A joint meeting of The Empire Club of Canada and The Canadian Club.
A humorous relating of the "mixed boos and cheers" incident of the Prime Minister's first contact with the troops overseas. A description of the flight over. The speaker's visits to both Britain and France, three times each, since the war began. The situation in Britain. The rationing, the lack of anger. Britons, going about their business. The destruction in London. The Canadian troops overseas. The praise for Canada's war effort from the British in contrast to the criticism of the war effort here in Canada. Reasons for this conflict of opinion. The German war machine and their superior technology. The war effort in Britain which is not heart alone nor hand and heart, but genius. The manifestations everywhere of this industrial and technological genius. Conserving Canada's manpower for the air force. Shedding light on the puzzle of that contrast between the Canadian and British attitudes towards our war effort. The necessary secrecy of the development of new war materials.
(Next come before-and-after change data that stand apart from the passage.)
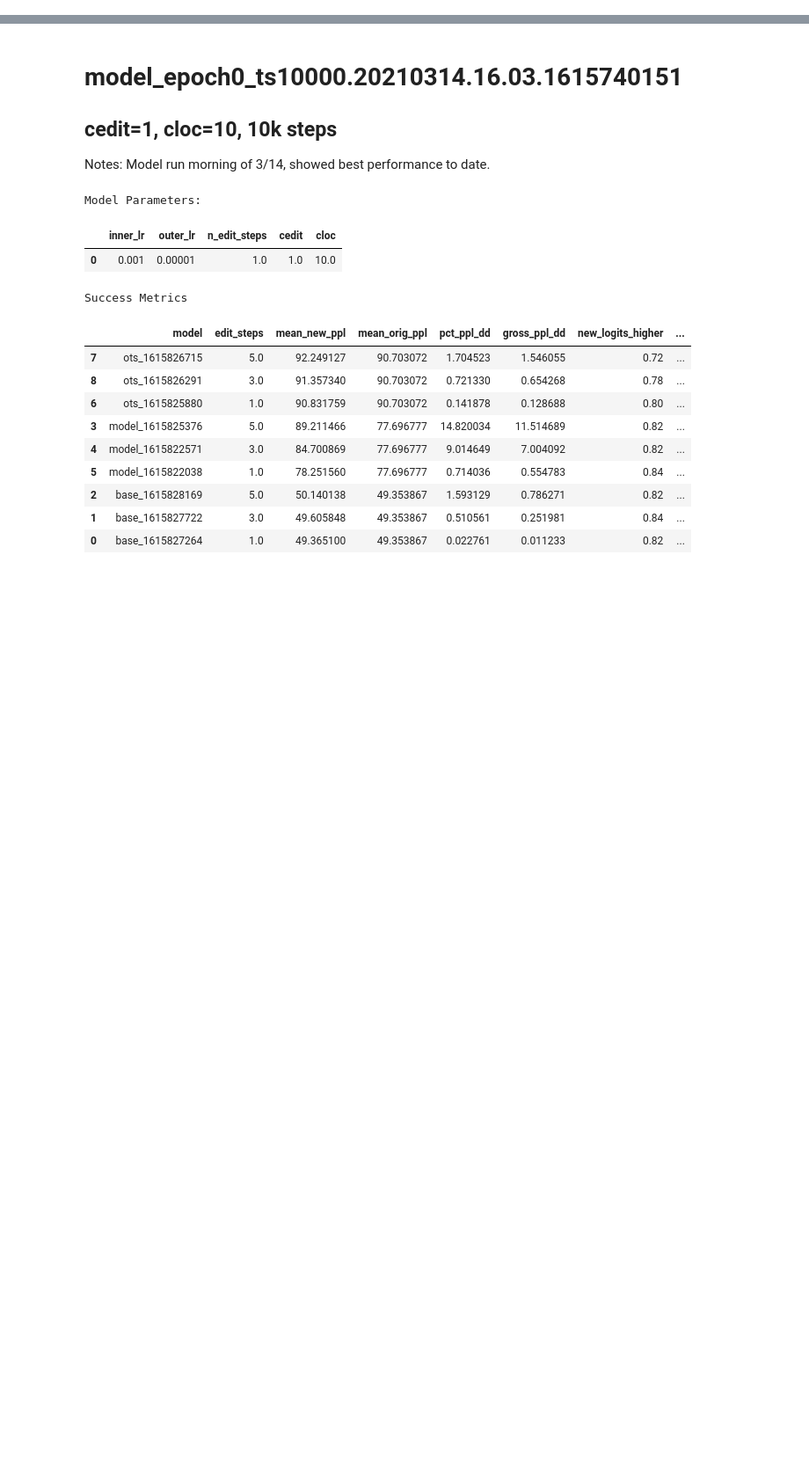
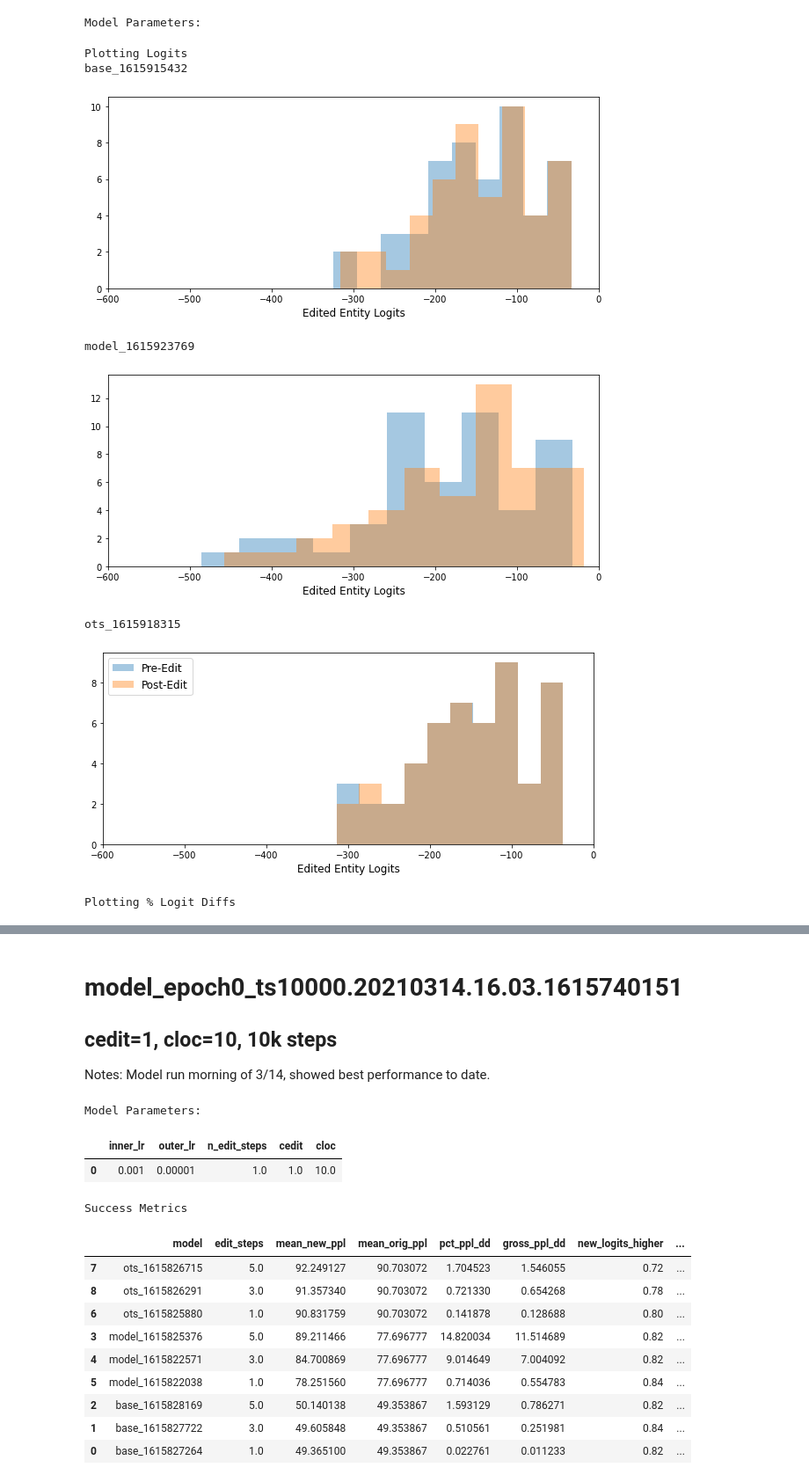
Before and after one commit to spencerbraun/editable_nlp, a Jupyter notebook: eval/Model_Comparisons.ipynb, the cells around one changed output, grey strips where cells are left out. Shown: that part at 88% size. Saved outputs shown, nothing was run; the diff lists cells and outputs as text; code cells hidden in the pictures; blank space fills up the shorter version.

```diff
--- a/eval/Model_Comparisons.ipynb
+++ b/eval/Model_Comparisons.ipynb
@@ -158,3 +169,25 @@ class ModelComps:
                 continue
         plt.legend()
         plt.show()
+# %%
+comps_test = ModelComps(
+    model_name="model_epoch0_ts10000.20210314.16.03.1615740151",
+    base_name="gpt2_epoch0_ts10000.20210310.18.03.1615401990",
+    test=True
+)
+
+comps_test.summary()
+# %% [output]
+Model Parameters:
+# %%
+matplotlib.rcParams['figure.figsize'] = (10, 4)
+comps_test.plotter([-600,0])
+# %% [output]
+Plotting Logits
+base_1615915432
+[figure, added]
+model_1615923769
+[figure, added]
+ots_1615918315
+[figure, added]
+Plotting % Logit Diffs
```
Also changed, not shown: parts of 5 cells of this notebook, 5 other files.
We in Canada at about the same stage where the Britons were immediately following May 10, 1940. Taking the measure of us all.